§ **Extracted information**:
=== Section Start ===

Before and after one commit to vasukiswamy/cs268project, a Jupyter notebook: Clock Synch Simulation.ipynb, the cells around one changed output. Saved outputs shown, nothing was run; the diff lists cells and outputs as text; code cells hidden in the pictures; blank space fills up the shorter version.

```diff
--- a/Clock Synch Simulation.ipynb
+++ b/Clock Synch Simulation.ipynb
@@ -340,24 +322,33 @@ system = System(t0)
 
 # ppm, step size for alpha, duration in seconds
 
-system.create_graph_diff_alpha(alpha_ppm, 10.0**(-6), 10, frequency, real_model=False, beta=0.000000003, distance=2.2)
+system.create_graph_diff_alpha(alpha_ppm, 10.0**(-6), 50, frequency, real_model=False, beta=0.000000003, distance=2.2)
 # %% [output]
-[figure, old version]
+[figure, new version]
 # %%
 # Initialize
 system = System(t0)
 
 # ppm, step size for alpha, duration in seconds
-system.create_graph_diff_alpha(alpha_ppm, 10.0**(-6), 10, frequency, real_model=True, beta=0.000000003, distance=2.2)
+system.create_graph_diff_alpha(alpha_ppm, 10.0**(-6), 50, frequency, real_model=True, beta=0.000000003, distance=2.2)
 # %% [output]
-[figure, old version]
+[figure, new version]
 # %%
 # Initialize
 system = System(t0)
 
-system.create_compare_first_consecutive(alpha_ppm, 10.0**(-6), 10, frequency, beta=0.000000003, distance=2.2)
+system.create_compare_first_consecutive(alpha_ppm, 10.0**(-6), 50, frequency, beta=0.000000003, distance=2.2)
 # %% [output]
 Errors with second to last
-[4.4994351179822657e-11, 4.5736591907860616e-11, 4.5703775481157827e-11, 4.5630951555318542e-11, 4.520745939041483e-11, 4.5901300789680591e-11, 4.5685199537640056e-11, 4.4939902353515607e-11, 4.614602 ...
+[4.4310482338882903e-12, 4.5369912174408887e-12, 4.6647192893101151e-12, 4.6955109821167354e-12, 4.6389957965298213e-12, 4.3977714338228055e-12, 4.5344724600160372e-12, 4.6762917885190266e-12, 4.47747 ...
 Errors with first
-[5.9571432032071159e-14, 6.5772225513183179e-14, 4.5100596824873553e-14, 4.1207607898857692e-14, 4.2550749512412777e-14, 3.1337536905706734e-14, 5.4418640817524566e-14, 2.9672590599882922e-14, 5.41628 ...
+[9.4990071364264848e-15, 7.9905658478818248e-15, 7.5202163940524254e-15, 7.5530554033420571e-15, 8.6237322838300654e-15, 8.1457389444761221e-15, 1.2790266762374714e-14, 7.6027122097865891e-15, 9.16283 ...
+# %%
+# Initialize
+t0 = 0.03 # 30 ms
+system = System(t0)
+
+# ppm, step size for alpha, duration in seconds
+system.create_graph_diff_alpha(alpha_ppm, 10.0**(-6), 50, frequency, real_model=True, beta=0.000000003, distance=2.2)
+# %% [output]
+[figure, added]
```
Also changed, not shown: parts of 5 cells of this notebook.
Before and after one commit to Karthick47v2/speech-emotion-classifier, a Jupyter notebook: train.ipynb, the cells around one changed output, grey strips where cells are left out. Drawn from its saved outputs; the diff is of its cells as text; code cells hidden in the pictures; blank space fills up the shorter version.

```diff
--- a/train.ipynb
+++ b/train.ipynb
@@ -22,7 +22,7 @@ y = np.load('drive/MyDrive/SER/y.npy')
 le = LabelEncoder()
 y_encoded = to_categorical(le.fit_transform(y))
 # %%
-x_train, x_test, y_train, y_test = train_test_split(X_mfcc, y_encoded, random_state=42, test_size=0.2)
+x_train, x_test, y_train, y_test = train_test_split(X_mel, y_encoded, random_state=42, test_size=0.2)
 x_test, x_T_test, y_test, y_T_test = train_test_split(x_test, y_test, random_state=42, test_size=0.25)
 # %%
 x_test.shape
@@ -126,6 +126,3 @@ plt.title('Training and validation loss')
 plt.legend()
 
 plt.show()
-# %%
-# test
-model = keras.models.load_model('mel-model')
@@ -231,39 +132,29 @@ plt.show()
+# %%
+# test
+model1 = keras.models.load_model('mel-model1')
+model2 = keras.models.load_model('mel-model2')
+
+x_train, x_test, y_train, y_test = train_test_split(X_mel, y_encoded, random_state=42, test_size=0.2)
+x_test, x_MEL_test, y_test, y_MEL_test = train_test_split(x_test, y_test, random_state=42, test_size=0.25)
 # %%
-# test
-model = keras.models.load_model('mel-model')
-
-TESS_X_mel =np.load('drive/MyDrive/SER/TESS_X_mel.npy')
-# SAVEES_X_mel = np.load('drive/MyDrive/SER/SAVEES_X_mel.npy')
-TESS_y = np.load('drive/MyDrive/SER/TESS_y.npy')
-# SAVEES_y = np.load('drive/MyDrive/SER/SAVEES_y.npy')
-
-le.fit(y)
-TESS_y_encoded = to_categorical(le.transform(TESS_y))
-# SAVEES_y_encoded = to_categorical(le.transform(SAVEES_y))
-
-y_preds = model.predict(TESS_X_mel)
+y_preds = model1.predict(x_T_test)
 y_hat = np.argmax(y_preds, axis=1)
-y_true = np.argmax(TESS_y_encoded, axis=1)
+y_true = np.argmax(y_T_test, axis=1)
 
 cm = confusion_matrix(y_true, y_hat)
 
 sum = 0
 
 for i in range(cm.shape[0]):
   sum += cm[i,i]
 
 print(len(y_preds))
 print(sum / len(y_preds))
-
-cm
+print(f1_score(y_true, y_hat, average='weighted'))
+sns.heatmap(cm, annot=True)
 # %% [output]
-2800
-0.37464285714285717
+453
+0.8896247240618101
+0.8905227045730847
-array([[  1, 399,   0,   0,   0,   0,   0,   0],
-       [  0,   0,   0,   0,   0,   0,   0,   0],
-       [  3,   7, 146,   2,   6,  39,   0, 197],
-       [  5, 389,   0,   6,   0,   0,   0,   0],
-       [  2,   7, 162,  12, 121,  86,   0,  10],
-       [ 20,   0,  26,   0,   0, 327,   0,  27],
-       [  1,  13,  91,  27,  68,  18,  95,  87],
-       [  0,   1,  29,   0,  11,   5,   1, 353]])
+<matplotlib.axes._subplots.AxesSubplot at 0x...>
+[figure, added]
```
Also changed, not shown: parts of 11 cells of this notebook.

=== Section End ===

§ **What you are asked to do**:
Whatever appears in the material must be set down again, word for word.

§ **Reply to the exercise**:
Before and after one commit to vasukiswamy/cs268project, a Jupyter notebook: Clock Synch Simulation.ipynb, the cells around one changed output. Saved outputs shown, nothing was run; the diff lists cells and outputs as text; code cells hidden in the pictures; blank space fills up the shorter version.

```diff
--- a/Clock Synch Simulation.ipynb
+++ b/Clock Synch Simulation.ipynb
@@ -340,24 +322,33 @@ system = System(t0)
 
 # ppm, step size for alpha, duration in seconds
 
-system.create_graph_diff_alpha(alpha_ppm, 10.0**(-6), 10, frequency, real_model=False, beta=0.000000003, distance=2.2)
+system.create_graph_diff_alpha(alpha_ppm, 10.0**(-6), 50, frequency, real_model=False, beta=0.000000003, distance=2.2)
 # %% [output]
-[figure, old version]
+[figure, new version]
 # %%
 # Initialize
 system = System(t0)
 
 # ppm, step size for alpha, duration in seconds
-system.create_graph_diff_alpha(alpha_ppm, 10.0**(-6), 10, frequency, real_model=True, beta=0.000000003, distance=2.2)
+system.create_graph_diff_alpha(alpha_ppm, 10.0**(-6), 50, frequency, real_model=True, beta=0.000000003, distance=2.2)
 # %% [output]
-[figure, old version]
+[figure, new version]
 # %%
 # Initialize
 system = System(t0)
 
-system.create_compare_first_consecutive(alpha_ppm, 10.0**(-6), 10, frequency, beta=0.000000003, distance=2.2)
+system.create_compare_first_consecutive(alpha_ppm, 10.0**(-6), 50, frequency, beta=0.000000003, distance=2.2)
 # %% [output]
 Errors with second to last
-[4.4994351179822657e-11, 4.5736591907860616e-11, 4.5703775481157827e-11, 4.5630951555318542e-11, 4.520745939041483e-11, 4.5901300789680591e-11, 4.5685199537640056e-11, 4.4939902353515607e-11, 4.614602 ...
+[4.4310482338882903e-12, 4.5369912174408887e-12, 4.6647192893101151e-12, 4.6955109821167354e-12, 4.6389957965298213e-12, 4.3977714338228055e-12, 4.5344724600160372e-12, 4.6762917885190266e-12, 4.47747 ...
 Errors with first
-[5.9571432032071159e-14, 6.5772225513183179e-14, 4.5100596824873553e-14, 4.1207607898857692e-14, 4.2550749512412777e-14, 3.1337536905706734e-14, 5.4418640817524566e-14, 2.9672590599882922e-14, 5.41628 ...
+[9.4990071364264848e-15, 7.9905658478818248e-15, 7.5202163940524254e-15, 7.5530554033420571e-15, 8.6237322838300654e-15, 8.1457389444761221e-15, 1.2790266762374714e-14, 7.6027122097865891e-15, 9.16283 ...
+# %%
+# Initialize
+t0 = 0.03 # 30 ms
+system = System(t0)
+
+# ppm, step size for alpha, duration in seconds
+system.create_graph_diff_alpha(alpha_ppm, 10.0**(-6), 50, frequency, real_model=True, beta=0.000000003, distance=2.2)
+# %% [output]
+[figure, added]
```
Also changed, not shown: parts of 5 cells of this notebook.
Before and after one commit to Karthick47v2/speech-emotion-classifier, a Jupyter notebook: train.ipynb, the cells around one changed output, grey strips where cells are left out. Drawn from its saved outputs; the diff is of its cells as text; code cells hidden in the pictures; blank space fills up the shorter version.

```diff
--- a/train.ipynb
+++ b/train.ipynb
@@ -22,7 +22,7 @@ y = np.load('drive/MyDrive/SER/y.npy')
 le = LabelEncoder()
 y_encoded = to_categorical(le.fit_transform(y))
 # %%
-x_train, x_test, y_train, y_test = train_test_split(X_mfcc, y_encoded, random_state=42, test_size=0.2)
+x_train, x_test, y_train, y_test = train_test_split(X_mel, y_encoded, random_state=42, test_size=0.2)
 x_test, x_T_test, y_test, y_T_test = train_test_split(x_test, y_test, random_state=42, test_size=0.25)
 # %%
 x_test.shape
@@ -126,6 +126,3 @@ plt.title('Training and validation loss')
 plt.legend()
 
 plt.show()
-# %%
-# test
-model = keras.models.load_model('mel-model')
@@ -231,39 +132,29 @@ plt.show()
+# %%
+# test
+model1 = keras.models.load_model('mel-model1')
+model2 = keras.models.load_model('mel-model2')
+
+x_train, x_test, y_train, y_test = train_test_split(X_mel, y_encoded, random_state=42, test_size=0.2)
+x_test, x_MEL_test, y_test, y_MEL_test = train_test_split(x_test, y_test, random_state=42, test_size=0.25)
 # %%
-# test
-model = keras.models.load_model('mel-model')
-
-TESS_X_mel =np.load('drive/MyDrive/SER/TESS_X_mel.npy')
-# SAVEES_X_mel = np.load('drive/MyDrive/SER/SAVEES_X_mel.npy')
-TESS_y = np.load('drive/MyDrive/SER/TESS_y.npy')
-# SAVEES_y = np.load('drive/MyDrive/SER/SAVEES_y.npy')
-
-le.fit(y)
-TESS_y_encoded = to_categorical(le.transform(TESS_y))
-# SAVEES_y_encoded = to_categorical(le.transform(SAVEES_y))
-
-y_preds = model.predict(TESS_X_mel)
+y_preds = model1.predict(x_T_test)
 y_hat = np.argmax(y_preds, axis=1)
-y_true = np.argmax(TESS_y_encoded, axis=1)
+y_true = np.argmax(y_T_test, axis=1)
 
 cm = confusion_matrix(y_true, y_hat)
 
 sum = 0
 
 for i in range(cm.shape[0]):
   sum += cm[i,i]
 
 print(len(y_preds))
 print(sum / len(y_preds))
-
-cm
+print(f1_score(y_true, y_hat, average='weighted'))
+sns.heatmap(cm, annot=True)
 # %% [output]
-2800
-0.37464285714285717
+453
+0.8896247240618101
+0.8905227045730847
-array([[  1, 399,   0,   0,   0,   0,   0,   0],
-       [  0,   0,   0,   0,   0,   0,   0,   0],
-       [  3,   7, 146,   2,   6,  39,   0, 197],
-       [  5, 389,   0,   6,   0,   0,   0,   0],
-       [  2,   7, 162,  12, 121,  86,   0,  10],
-       [ 20,   0,  26,   0,   0, 327,   0,  27],
-       [  1,  13,  91,  27,  68,  18,  95,  87],
-       [  0,   1,  29,   0,  11,   5,   1, 353]])
+<matplotlib.axes._subplots.AxesSubplot at 0x...>
+[figure, added]
```
Also changed, not shown: parts of 11 cells of this notebook.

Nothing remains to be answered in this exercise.